The challenges were there, though. One is the changing demographics of the Crenshaw area. Hispanics now make up a significant percent of the area’s residents, and will make up a big percentage of the mall’s shoppers. What this will mean for the types of stores and merchandise that will locate and relocate to the mall is still an open question.

The other was getting middle-income shoppers back. During the years when the mall was perceived as a place to be avoided, middle and upper income black business persons and professionals who lived in affluent Windsor Hills, View Park, Baldwin Hills and Leimert Park did what many whites did. They went elsewhere to do their shopping.

The elsewhere was Century City, the Grove, the Westside Pavillion, the South Bay Mall, and the Santa Monica Mall. It will be a tough sell to get many of them back.

The key to that is a safe shopping environment, adequate parking, quality stores and merchandise, and the restaurants and entertainment venues that have been the staple of other successful shopping centers.

Another challenge is employment. According to projections by the Community Redevelopment Agency of the city of Los Angeles, the mall’s renovation is expected to create 1,350 construction jobs and 2,600 permanent jobs. The task is to ensure that the bulk of those jobs are held by residents of the Crenshaw and Baldwin Hills communities.

This is especially important because of the chronic higher unemployment rates among blacks and Hispanics. Being a major area employer would also encourage greater local buying. This would reinforce the sense in the community that the mall is indeed “our mall.”

A modern, upscale, business and consumer friendly mall will refute the ancient stereotype of inner-city neighborhoods as crime infested, impoverished wastelands. Dispelling that stereotype could do much to convince other investors and businesses that plopping dollars into South L.A. can be an economic win-win proposition.

If the Baldwin Hills Crenshaw Plaza can deliver on the promise of its past and the future, it could serve as the much-needed model for inner-city revitalization.

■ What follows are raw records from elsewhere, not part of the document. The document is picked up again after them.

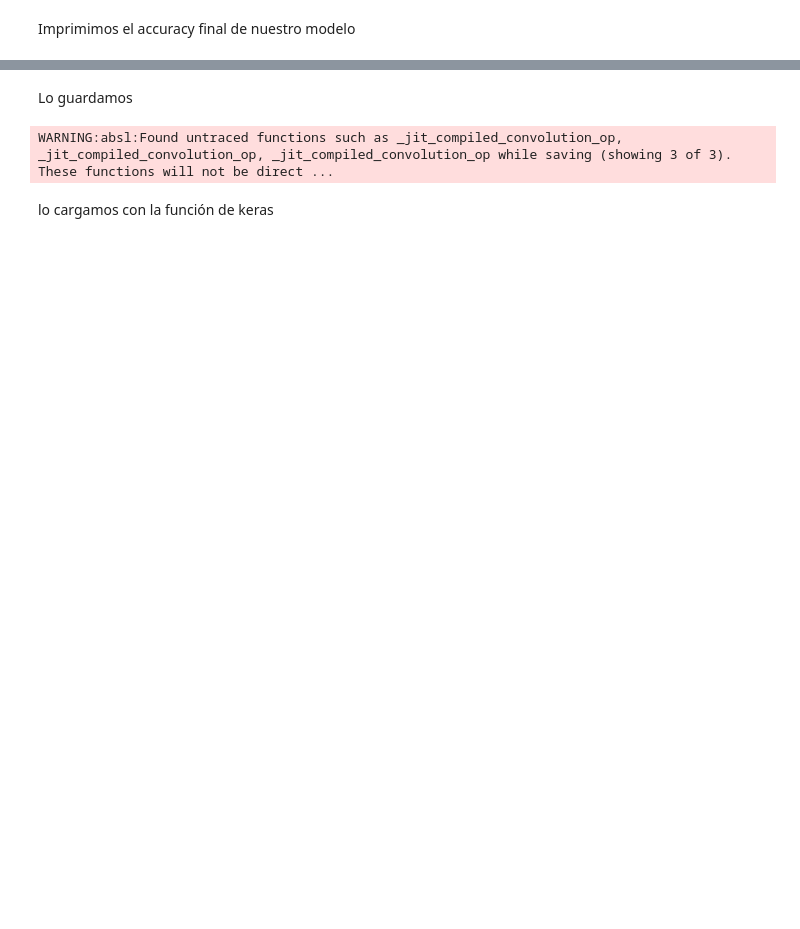
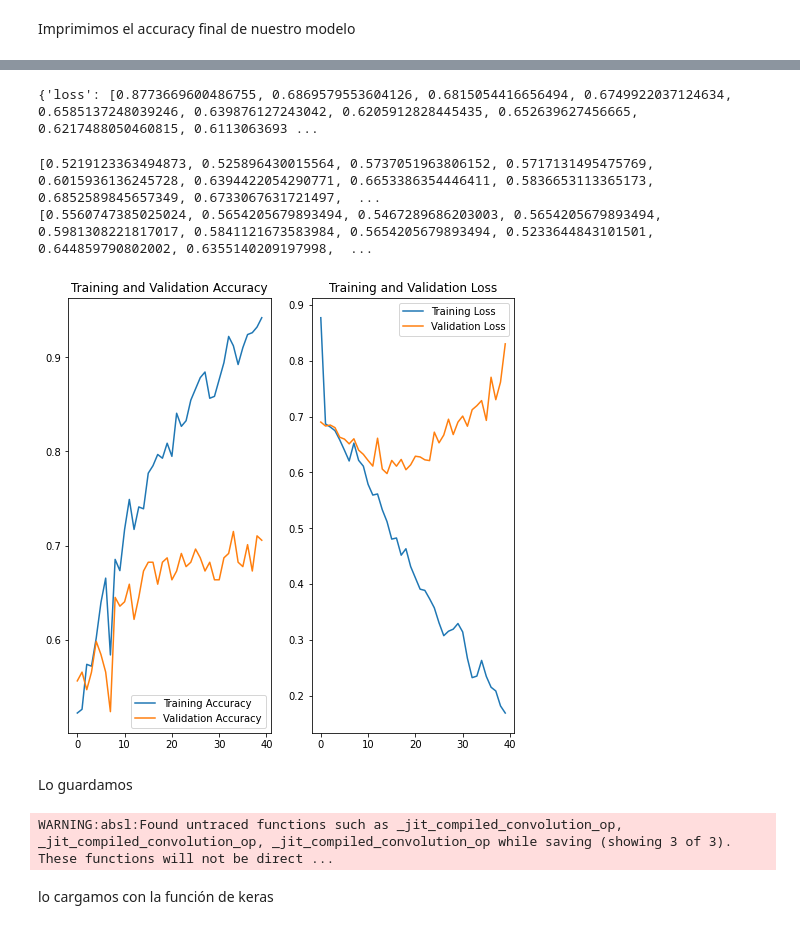
Before and after one commit to A01750632/Implementacion-de-un-modelo-de-deep-learning, a Jupyter notebook: Momento2Modelo2.ipynb, the cells around one changed output, grey strips where cells are left out. Cells and saved outputs as stored; diff of their text form; code cells hidden in the pictures; blank space fills up the shorter version.

```diff
--- a/Momento2Modelo2.ipynb
+++ b/Momento2Modelo2.ipynb
@@ -332,11 +375,13 @@ Entrenamos el modelo
 # %%
 steps_per_epoch = np.ceil(train_generator.samples/train_generator.batch_size)
 val_steps_per_epoch = np.ceil(valid_generator.samples/valid_generator.batch_size)
+epochs = 40
 
 new_hist = new_model.fit(
     train_generator,
-    epochs=15,
+    epochs=epochs,
     verbose=1,
+    callbacks=[callback],
     steps_per_epoch=steps_per_epoch,
     validation_data=valid_generator,
     validation_steps=val_steps_per_epoch).history
@@ -371,3 +416,35 @@ Final accuracy: 72.12%
+# %%
+print(new_hist)
+# %% [output]
+{'loss': [0.8773669600486755, 0.6869579553604126, 0.6815054416656494, 0.6749922037124634, 0.6585137248039246, 0.639876127243042, 0.6205912828445435, 0.652639627456665, 0.6217488050460815, 0.6113063693 ...
+# %%
+acc = new_hist['acc']
+print(new_hist['acc'])
+print(new_hist['val_acc'])
+val_acc = new_hist['val_acc']
+
+loss = new_hist['loss']
+val_loss = new_hist['val_loss']
+
+epochs_range = range(len(new_hist.get("loss")))
+
+plt.figure(figsize=(8, 8))
+plt.subplot(1, 2, 1)
+plt.plot(epochs_range, acc, label='Training Accuracy')
+plt.plot(epochs_range, val_acc, label='Validation Accuracy')
+plt.legend(loc='lower right')
+plt.title('Training and Validation Accuracy')
+
+plt.subplot(1, 2, 2)
+plt.plot(epochs_range, loss, label='Training Loss')
+plt.plot(epochs_range, val_loss, label='Validation Loss')
+plt.legend(loc='upper right')
+plt.title('Training and Validation Loss')
+plt.show()
+# %% [output]
+[0.5219123363494873, 0.525896430015564, 0.5737051963806152, 0.5717131495475769, 0.6015936136245728, 0.6394422054290771, 0.6653386354446411, 0.5836653113365173, 0.6852589845657349, 0.6733067631721497,  ...
+[0.5560747385025024, 0.5654205679893494, 0.5467289686203003, 0.5654205679893494, 0.5981308221817017, 0.5841121673583984, 0.5654205679893494, 0.5233644843101501, 0.644859790802002, 0.6355140209197998,  ...
+[figure, added]
 # %% [markdown]
 Lo guardamos
 # %%
```
Also changed, not shown: parts of 19 cells of this notebook.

Earl Ofari Hutchinson is an author and political analyst. His latest book is “Trump and the GOP: Race Baiting to the White House” (Amazon Kindle). He is a weekly co-host of the Al Sharpton Show on Radio One and the host of the weekly Hutchinson Report on KPFK 90.7 FM Los Angeles and the Pacifica Network.